northern highlands of scotland. at 4pm in the afternoon, outbreaks of rain continuing across central and eastern parts of england, north and west, after some cloud, there will be spells of sunshine and much lighter winds but a good feel for most, 13—18 salters, doctor matches up most, 13—18 salters, doctor matches up to 19—20 in south—east england. —— top temperatures. it pushes further westwards, as far west as the eastern side of wales. in the north—east, chilly skies, a chilly pa rt north—east, chilly skies, a chilly part in rural scotland, but we keep some of those tomorrow. much of scotland, northern ireland, northern england, has generally dry day, the rain lingering across central and eastern parts of england, tempered his on monday afternoon somewhere between 11—17. generally light winds. it picks up in northern ireland and scotland on tuesday, the front toppled in from the atlantic and increases the drought cropping
outbreaks of rain to northern ireland, northern and western scotland, into north—west england and the far north of wales but nowhere near the amount of rainfall is the last 48 hours. by the state on tuesday, we should be back in the sunshine across much of england, 17-18 sunshine across much of england, 17—18 and sunshine across much of england, 17-18 and 11 sunshine across much of england, 17—18 and 11 further north and west. in the week ahead, things are looking quieter, not as warm as they have been, mainly dry in the south and east and rain have been, mainly dry in the south and eastand rain in have been, mainly dry in the south and east and rain in the north and august. —— north and west. this is bbc news. i‘m julian worricker. the headlines at 11am: the former brexit secretary david davis calls for a cabinet rebellion over theresa may‘s brexit plans, but the health secretary urges unity. everybody needs to get behind the prime minister and pull behind her because she is trying to deliver the best dealfor britain, because she is trying to deliver the best deal for britain, and that is the best way to take this forward. the number of rivers at risk of flooding has halved as the worst of storm callum passes,
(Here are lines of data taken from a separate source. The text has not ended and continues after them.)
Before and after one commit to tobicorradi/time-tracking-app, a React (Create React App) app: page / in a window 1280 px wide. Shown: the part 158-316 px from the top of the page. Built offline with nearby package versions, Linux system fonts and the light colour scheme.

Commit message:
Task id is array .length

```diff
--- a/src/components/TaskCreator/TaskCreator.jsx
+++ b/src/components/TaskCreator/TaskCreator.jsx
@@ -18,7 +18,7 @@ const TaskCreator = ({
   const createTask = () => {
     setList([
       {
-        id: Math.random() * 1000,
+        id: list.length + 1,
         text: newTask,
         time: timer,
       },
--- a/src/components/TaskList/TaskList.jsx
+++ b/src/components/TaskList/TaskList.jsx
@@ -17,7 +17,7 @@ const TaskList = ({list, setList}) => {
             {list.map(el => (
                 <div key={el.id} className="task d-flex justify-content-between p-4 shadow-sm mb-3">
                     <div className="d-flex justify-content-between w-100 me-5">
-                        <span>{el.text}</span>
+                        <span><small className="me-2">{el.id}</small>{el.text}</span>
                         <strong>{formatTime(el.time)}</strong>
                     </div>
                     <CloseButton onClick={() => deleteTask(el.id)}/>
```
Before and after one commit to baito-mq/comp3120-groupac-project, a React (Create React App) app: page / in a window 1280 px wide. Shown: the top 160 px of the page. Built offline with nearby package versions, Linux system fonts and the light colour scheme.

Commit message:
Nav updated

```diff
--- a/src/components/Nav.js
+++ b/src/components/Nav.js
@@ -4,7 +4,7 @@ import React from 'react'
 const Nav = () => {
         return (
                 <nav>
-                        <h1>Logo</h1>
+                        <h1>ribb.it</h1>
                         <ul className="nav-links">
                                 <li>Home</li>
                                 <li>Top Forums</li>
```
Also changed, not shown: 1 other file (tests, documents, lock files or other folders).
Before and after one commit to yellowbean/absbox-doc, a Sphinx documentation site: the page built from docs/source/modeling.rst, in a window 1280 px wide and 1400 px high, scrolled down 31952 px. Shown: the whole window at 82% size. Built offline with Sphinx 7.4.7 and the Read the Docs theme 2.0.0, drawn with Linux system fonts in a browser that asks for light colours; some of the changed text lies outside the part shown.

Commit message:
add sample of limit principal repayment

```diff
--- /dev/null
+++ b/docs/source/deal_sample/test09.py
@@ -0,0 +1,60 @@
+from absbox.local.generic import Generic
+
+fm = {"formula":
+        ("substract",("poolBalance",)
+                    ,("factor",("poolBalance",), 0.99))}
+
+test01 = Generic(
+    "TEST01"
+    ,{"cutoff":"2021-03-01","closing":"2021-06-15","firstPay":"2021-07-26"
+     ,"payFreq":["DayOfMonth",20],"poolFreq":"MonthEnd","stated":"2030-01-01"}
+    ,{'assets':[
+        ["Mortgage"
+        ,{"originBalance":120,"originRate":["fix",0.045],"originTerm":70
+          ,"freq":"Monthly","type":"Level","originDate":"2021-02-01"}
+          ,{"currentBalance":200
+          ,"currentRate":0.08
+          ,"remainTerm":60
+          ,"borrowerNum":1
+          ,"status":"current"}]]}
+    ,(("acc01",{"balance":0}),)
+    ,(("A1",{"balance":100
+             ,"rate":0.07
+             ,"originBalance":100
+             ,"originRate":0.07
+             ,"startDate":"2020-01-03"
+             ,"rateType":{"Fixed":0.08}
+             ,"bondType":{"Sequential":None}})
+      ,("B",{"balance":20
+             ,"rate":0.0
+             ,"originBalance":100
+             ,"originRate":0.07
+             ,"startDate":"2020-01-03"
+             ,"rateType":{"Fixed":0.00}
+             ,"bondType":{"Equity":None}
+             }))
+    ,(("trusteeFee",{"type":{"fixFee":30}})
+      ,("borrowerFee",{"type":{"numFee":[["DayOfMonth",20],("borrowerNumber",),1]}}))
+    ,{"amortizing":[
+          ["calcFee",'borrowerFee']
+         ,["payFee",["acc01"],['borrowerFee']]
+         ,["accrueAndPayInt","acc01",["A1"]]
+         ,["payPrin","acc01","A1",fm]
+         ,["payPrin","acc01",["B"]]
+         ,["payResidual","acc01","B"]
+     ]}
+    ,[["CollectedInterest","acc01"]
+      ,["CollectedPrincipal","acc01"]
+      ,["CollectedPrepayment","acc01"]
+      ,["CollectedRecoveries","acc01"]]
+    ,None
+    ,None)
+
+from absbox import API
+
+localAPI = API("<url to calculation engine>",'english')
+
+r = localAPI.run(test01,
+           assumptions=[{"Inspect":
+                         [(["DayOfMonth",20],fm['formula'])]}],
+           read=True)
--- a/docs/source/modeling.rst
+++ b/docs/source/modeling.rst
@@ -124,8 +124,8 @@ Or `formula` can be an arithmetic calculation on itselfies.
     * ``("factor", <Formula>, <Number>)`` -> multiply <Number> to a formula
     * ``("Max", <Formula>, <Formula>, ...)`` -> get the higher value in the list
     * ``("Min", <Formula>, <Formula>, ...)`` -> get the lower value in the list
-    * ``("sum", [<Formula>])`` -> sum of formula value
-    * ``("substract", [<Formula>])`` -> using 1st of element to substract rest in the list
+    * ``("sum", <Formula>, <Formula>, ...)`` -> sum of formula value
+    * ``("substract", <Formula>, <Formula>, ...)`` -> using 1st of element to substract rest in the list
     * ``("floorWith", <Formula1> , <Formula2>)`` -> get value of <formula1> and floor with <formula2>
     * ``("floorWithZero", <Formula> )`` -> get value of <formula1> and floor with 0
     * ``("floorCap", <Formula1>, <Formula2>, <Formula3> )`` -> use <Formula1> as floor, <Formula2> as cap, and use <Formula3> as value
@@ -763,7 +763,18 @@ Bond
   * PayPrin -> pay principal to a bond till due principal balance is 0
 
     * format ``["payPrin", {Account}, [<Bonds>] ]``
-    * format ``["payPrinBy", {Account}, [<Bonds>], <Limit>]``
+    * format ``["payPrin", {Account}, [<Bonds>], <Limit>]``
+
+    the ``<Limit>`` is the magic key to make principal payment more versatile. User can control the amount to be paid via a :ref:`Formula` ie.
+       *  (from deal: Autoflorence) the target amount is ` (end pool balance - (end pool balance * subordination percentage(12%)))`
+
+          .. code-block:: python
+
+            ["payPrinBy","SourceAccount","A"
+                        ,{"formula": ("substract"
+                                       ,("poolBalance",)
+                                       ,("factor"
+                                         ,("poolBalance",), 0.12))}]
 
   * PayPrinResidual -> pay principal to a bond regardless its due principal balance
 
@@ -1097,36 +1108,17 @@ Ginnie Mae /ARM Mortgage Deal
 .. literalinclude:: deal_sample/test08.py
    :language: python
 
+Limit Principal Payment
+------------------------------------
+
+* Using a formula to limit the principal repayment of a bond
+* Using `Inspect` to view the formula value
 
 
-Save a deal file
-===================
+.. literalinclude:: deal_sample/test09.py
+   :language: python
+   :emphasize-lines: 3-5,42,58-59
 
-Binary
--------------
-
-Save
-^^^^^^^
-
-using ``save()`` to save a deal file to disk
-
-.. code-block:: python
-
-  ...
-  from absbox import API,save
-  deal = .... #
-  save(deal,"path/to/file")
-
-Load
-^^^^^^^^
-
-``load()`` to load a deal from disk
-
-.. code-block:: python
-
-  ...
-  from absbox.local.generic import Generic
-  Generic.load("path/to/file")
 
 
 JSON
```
high winds and torrential rain caused major disruption and two deaths. britain and the us consider boycotting a major investment conference in saudi arabia after the disappearance of saudi journalist, jamal khashoggi. the nhs in england says it will launch a crack down on people who wrongly claim free prescriptions, and on pharmacists and dentists who defraud the health service. and princess eugenie and jack brooksbank release the first official photographs from their wedding day.